Despite all the advocacy talk of the vulnerable child, practically no parent follows up a diagnosis of gifted-ness with care options. What they do though is engage in a symbolic economic exchange with the school system in order to obtain benefits for their children (as already mentioned, like skipping a grade). It is armed with the scientific diagnosis of gifted-ness that as symbolic good that parents then challenge the evaluation system so dominated by the institution of the school system in France. This diagnosis validates parents’ preexistence distrust of this institution (despite their children’s overall success in it, which shows the success of the advocacy group ideological work). What is threatening to these parents is the massification of, especially, primary education. Most of their discontent actually disappears once their children enter the secondary, and then higher, education system is which more differentiating and their children can pick more “elite” tracks and majors and they can join the “state nobility” described by Bourdieu.
But overall, Lignier shows that parents are more reformist than revolutionary when it comes to challenging the educational system in France. They want privileges for their children and an individualization of their educational socialization that they – the parents – can control. Very few parents ended up removing their children from the system entirely.
The focus on elementary education as focus on mistrust and discontent also comes from parents’ conception of their children abilities as “natural”, sometimes hereditary, but NEVER a product of the school system. Parents sometimes even deny their own involvement as they produce the narrative of gifted-ness as one of surprising and unexpected discovery, something that emerged spontaneously, without any prompting from the outside.
As you can see, this is a very rich book and one could only do it justice by quoting some of the multiple interview excerpts that Lignier uses, which, I can’t do here, obviously. But this is a great example of what a sociological analysis can bring to a topic that has so far been limited to and claimed by other disciplines (such as psychology). It is not the easiest read but it is not hard either, again, thanks to the many interview excerpts.

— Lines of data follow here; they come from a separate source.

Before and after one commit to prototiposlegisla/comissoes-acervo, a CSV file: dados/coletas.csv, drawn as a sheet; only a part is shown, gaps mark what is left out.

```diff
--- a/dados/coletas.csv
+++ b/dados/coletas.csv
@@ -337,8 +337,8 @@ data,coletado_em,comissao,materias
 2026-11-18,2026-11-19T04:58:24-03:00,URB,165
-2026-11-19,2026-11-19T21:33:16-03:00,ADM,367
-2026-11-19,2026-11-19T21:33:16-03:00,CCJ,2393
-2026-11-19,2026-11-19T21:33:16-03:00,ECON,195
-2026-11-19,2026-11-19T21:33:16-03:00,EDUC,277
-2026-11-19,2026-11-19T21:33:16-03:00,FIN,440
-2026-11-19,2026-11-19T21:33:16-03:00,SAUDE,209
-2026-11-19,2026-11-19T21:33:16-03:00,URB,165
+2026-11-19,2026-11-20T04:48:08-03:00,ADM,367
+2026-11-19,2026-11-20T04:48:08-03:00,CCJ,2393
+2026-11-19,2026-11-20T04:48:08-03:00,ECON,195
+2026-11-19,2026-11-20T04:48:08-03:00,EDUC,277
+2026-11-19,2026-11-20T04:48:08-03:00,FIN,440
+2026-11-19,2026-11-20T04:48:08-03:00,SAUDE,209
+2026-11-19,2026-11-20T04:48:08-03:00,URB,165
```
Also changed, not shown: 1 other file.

And here are some videos of Lignier himself discussing his research.
And here too: